Gulf News: Zeerak the bespectacled orange muppet is the latest innovation from Sesame Street in Afghanistan: a children’s TV character who reveres his educated older sister, brought on to screens to show a new generation that a woman’s place is beyond the home. Click here to read more (external link).
Reuters: When women do report abuse or are arrested themselves, they find themselves at the mercy of Afghanistan’s patriarchal judicial system, shaped by sharia law, women’s rights campaigners say. Click here to read more (external link).
LA Times: Mohammad Mohaqeq has been doing something unusual in Afghan politics: posting pictures of wife Waheeda on social media.

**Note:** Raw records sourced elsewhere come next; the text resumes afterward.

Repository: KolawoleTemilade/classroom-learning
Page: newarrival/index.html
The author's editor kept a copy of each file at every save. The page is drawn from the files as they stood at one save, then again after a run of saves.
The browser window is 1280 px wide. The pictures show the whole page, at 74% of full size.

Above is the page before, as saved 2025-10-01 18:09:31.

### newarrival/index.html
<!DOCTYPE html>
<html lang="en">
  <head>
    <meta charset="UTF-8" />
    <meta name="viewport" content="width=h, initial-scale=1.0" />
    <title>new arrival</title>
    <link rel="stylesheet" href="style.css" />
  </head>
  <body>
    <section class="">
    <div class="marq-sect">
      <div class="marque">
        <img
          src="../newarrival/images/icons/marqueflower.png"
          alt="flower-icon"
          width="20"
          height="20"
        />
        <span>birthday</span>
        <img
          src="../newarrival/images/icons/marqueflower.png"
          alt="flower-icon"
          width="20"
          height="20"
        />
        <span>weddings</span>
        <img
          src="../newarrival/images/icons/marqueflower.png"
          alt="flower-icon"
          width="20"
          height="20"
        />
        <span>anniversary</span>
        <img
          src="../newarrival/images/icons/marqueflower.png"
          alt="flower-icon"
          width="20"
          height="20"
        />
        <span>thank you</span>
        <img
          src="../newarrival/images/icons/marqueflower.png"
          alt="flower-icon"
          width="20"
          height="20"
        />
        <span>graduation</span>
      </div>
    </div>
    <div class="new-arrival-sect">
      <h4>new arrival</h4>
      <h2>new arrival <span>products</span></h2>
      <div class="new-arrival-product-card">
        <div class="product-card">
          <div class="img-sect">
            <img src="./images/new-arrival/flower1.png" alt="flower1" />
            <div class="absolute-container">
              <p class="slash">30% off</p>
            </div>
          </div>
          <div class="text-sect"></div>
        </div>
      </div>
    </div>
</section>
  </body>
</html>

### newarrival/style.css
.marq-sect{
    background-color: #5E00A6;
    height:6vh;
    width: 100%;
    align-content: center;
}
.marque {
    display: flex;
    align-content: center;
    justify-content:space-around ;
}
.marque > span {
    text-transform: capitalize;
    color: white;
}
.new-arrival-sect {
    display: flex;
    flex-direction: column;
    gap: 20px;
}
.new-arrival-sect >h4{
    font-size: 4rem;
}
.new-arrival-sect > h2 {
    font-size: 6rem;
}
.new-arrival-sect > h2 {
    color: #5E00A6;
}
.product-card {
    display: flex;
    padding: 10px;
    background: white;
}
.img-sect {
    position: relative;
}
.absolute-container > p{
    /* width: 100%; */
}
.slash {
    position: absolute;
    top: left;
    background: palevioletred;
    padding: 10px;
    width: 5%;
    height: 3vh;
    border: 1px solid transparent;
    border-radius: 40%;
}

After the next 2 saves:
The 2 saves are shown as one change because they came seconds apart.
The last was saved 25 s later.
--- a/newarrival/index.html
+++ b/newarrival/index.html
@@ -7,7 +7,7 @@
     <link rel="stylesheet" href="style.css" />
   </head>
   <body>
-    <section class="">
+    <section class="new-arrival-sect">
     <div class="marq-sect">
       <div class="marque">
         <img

In one recent image, the senior government official poses beside her and their 7-year-old daughter, Hadiya, in front of a crystal-clear lake in the northern province of Bamian. Click here to read more (external link).

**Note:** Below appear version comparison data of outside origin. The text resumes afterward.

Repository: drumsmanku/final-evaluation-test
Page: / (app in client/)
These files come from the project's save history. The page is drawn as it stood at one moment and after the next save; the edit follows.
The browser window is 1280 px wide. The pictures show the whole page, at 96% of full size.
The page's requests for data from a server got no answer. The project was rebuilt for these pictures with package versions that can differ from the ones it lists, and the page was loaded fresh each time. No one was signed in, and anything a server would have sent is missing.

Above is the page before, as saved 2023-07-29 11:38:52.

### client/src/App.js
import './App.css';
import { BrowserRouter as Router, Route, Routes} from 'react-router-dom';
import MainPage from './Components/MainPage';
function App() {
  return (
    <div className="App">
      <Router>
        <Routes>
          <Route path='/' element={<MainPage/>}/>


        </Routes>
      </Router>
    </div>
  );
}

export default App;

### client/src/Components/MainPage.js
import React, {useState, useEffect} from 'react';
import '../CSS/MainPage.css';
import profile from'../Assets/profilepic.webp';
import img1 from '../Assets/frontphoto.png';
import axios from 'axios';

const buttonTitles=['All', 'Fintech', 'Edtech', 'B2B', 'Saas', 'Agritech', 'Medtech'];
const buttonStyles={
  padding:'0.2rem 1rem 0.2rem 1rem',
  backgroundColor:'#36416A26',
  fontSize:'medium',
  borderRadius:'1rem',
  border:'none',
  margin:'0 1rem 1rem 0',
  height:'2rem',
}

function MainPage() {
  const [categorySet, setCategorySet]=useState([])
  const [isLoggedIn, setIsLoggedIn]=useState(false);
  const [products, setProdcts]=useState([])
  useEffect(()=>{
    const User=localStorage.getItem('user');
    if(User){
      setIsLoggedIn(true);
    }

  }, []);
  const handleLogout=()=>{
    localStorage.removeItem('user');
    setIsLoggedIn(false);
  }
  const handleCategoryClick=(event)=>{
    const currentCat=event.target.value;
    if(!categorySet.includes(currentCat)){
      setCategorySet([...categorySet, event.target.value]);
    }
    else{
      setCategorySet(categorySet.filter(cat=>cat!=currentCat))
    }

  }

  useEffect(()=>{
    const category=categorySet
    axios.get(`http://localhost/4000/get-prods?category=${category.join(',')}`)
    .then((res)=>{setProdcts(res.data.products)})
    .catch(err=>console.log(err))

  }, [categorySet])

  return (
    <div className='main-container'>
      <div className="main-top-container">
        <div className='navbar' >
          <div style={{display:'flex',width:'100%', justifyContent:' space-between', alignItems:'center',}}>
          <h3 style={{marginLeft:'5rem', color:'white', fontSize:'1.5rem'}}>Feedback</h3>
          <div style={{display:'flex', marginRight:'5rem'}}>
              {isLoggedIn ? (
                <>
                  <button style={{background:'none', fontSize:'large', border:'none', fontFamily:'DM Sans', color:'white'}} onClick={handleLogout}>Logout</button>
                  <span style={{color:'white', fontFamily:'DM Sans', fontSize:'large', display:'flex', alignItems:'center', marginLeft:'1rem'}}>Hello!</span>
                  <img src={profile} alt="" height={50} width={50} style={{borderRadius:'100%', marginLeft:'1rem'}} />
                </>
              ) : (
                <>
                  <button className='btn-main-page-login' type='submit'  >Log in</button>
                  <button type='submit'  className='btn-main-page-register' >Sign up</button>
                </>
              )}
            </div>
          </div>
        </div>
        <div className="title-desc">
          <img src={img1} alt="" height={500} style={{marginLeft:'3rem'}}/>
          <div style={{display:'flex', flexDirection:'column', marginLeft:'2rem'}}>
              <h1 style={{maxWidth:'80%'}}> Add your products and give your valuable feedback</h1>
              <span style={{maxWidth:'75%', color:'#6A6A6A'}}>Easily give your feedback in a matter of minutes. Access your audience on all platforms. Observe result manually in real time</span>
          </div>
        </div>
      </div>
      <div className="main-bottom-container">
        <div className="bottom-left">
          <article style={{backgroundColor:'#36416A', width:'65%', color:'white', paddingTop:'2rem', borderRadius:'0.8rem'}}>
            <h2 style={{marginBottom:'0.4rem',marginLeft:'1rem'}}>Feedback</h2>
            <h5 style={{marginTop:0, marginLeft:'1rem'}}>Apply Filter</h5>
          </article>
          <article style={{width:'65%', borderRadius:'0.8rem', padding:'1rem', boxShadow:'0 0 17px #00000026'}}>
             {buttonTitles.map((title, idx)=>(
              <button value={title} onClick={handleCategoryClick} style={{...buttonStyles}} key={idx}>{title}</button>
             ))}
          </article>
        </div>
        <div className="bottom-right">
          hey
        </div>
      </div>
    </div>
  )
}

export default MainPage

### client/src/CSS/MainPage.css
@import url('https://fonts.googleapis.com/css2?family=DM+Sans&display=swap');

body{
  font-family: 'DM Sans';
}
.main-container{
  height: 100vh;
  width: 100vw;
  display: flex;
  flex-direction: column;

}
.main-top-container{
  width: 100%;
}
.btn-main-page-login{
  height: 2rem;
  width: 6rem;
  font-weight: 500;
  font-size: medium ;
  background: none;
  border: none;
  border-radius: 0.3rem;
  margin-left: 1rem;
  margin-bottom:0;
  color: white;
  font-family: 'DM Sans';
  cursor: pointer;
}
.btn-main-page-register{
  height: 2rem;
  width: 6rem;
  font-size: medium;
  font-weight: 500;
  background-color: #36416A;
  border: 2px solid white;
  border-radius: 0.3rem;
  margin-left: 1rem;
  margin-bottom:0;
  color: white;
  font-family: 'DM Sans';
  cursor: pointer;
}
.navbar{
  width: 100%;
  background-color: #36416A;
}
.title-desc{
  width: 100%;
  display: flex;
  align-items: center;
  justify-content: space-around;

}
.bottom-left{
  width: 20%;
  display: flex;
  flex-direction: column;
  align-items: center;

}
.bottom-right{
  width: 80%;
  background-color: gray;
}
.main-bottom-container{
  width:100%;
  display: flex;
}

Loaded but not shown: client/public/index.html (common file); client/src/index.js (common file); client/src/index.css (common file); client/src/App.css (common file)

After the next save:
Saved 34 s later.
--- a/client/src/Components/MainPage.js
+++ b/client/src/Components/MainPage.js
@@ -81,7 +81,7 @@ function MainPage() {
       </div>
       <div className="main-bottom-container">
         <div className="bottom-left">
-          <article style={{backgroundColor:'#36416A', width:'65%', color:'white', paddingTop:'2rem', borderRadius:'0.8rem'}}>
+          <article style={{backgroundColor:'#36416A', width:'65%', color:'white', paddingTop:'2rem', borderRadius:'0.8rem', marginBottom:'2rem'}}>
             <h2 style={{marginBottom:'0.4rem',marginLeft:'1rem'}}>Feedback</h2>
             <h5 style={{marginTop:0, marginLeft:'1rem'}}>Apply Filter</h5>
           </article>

Xinhua: “The endemic war has destroyed our life, you see, it is more than three decades that the flames of war have been devouring the Afghans and this country. Today my greatest wish is to see ending of the war and restoring lasting peace in Afghanistan,” said a jubilant Kabul resident Mohammad Musa. Click here to
Tolo News: President Ashraf Ghani Thursday has approved the amended draft of the Census Law to authorize the printing of the word “Afghan” on the electronic ID cards as the “nationality and ethnicity” of the holder of the card, the Presidential Palace said in a statement. The long-debated matter was considered as a ‘potential hurdle’ for

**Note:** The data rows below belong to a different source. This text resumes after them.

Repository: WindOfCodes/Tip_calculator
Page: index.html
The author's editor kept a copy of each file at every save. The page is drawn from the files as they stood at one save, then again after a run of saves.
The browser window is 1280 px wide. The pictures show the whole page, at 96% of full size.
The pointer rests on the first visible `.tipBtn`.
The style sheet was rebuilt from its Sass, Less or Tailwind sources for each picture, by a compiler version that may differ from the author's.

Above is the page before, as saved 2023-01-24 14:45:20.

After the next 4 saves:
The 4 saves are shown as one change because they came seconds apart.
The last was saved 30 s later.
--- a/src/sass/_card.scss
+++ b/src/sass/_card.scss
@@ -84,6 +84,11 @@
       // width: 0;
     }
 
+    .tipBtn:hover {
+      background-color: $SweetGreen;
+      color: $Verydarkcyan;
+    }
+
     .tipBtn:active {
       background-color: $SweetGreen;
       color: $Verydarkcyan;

Hekmat Sorosh VOA News / February 23, 2017 KABUL — At 21, Shagofa Alikozay is a bright woman who isn’t far removed from childhood in Afghanistan, which she illustrates with her photos, sketches and poetry. Her goal is to bring to light the challenges, problems and miseries of living in one of the world’s poorest countries,
ISLAMABAD, Jan. 31 (Xinhua) — Pakistan army said on Tuesday the country is not involved in acts of terror in neighhbouring Afghanistan. Comments by the army spokesman, Major-General Asif Ghafoor, came at a time when relationship between Pakistan and Afghanistan is tense. Both countries routinely accuse each other of loose border control that enable the
Al Jazeera: Afghanistan’s history is full of such anecdotes and lore about a substantial thriving community of Hindus and Sikhs who have called this country their home over the centuries. But, sociologists note, the population of Hindu and Sikh minorities has seen a drastic decline over the past several decades. Click here to read more (external link).
Narratively.ly: Millennials are roughly defined as those born between the years 1980 and 2001. In Afghanistan, this definition carries an added layer of significance, as these years are the bookends of two particularly catastrophic periods of conflict: 1980, the first year of the Soviet invasion of Afghanistan, and 2001, marking the beginning of the U.S.